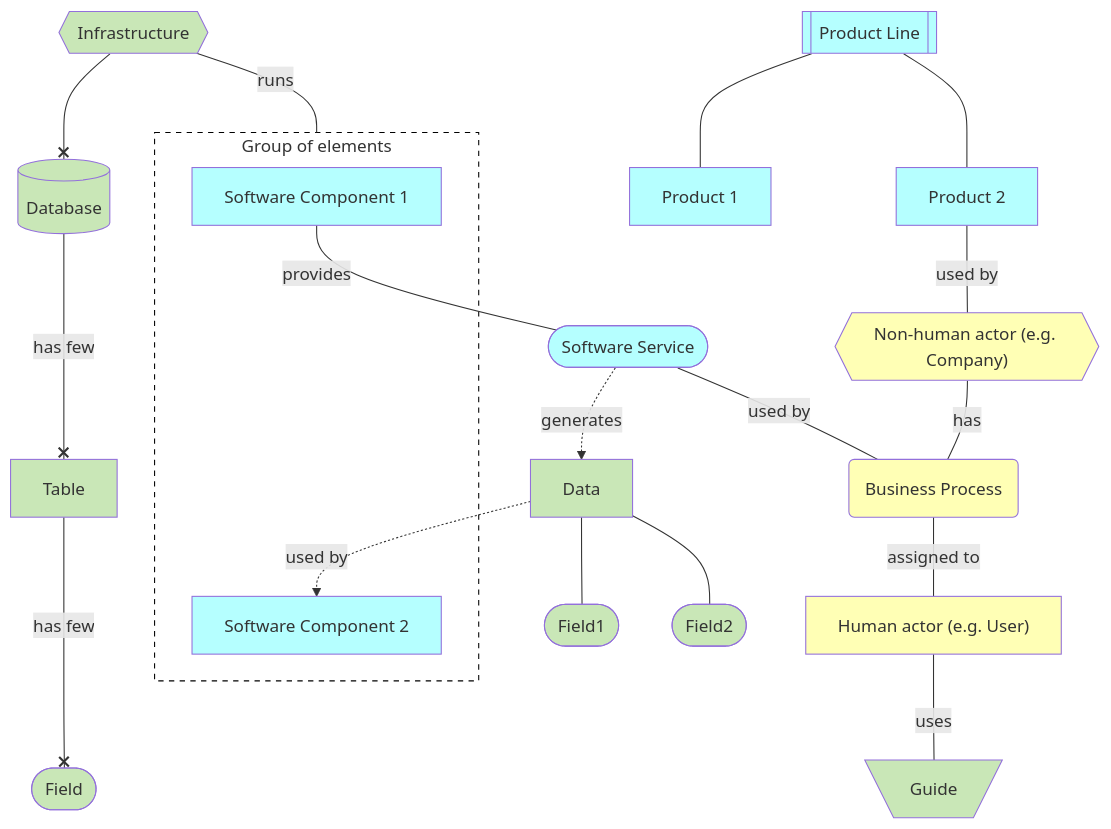
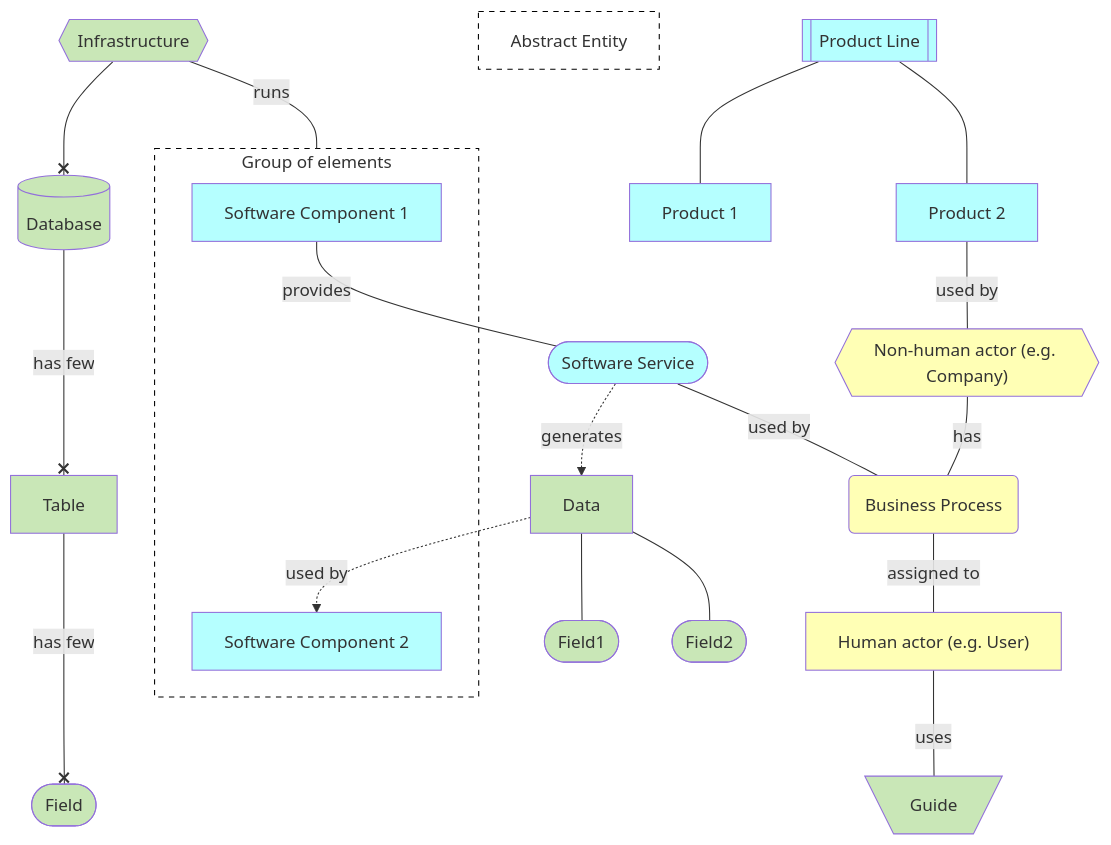
One commit to voedger/voedger-docs changed the diagram in concepts/notation.md. Above: the diagram before and after it, drawn with Mermaid.

Commit message:
Add AbstractEntity to notation.md

````diff
--- a/concepts/notation.md
+++ b/concepts/notation.md
@@ -7,62 +7,63 @@
 ```mermaid
 graph TD
 
   %% Entities =================================
 
   Infrastructure{{Infrastructure}}:::H
   Database[(Database)]:::H
   Table:::H
   Field([Field]):::H
   Data:::H
   DataField1([Field1]):::H
   DataField2([Field2]):::H
+  AbstractEntity[Abstract Entity]:::G
 
   Guide[\Guide/]:::H
 
   ProductLine[[Product Line]]:::S
     ProductLine --- Product1[Product 1]:::S
     ProductLine --- Product2[Product 2]:::S
 
   SoftwareComponents:::G
   subgraph SoftwareComponents[Group of elements]
     SoftwareComponent[Software Component 1]:::S
     SoftwareComponent2[Software Component 2]:::S
   end
   
   SoftwareService([Software Service]):::S  
   
   User["Human actor (e.g. User)"]:::B
   Company{{"Non-human actor (e.g. Company)"}}:::B
   BusinessProcess(Business Process):::B
 
 
   %% Relations =================================
 
   Infrastructure ---|runs| SoftwareComponents
 
   SoftwareComponent --- |provides| SoftwareService
 
   Infrastructure --x Database
   Database ---x|has few| Table
   Table ---x|has few| Field
 
   SoftwareService -.->|generates| Data
 
   SoftwareService --- |used by| BusinessProcess
   BusinessProcess --- |assigned to| User
 
   User --- |uses| Guide
 
   Data -.->|used by| SoftwareComponent2
 
   Data --- DataField1
   Data --- DataField2
-
+  
   Product2 --- |used by| Company
   Company --- |has| BusinessProcess
 
   classDef G fill:#FFFFFF,stroke:#000000, stroke-width:1px, stroke-dasharray: 5 5
   classDef B fill:#FFFFB5,color:#333
   classDef S fill:#B5FFFF
   classDef H fill:#C9E7B7
 ```
````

| Task description |
How many lines in the entries above include the string "fill"? Give only the number.

| Reply to the task |
4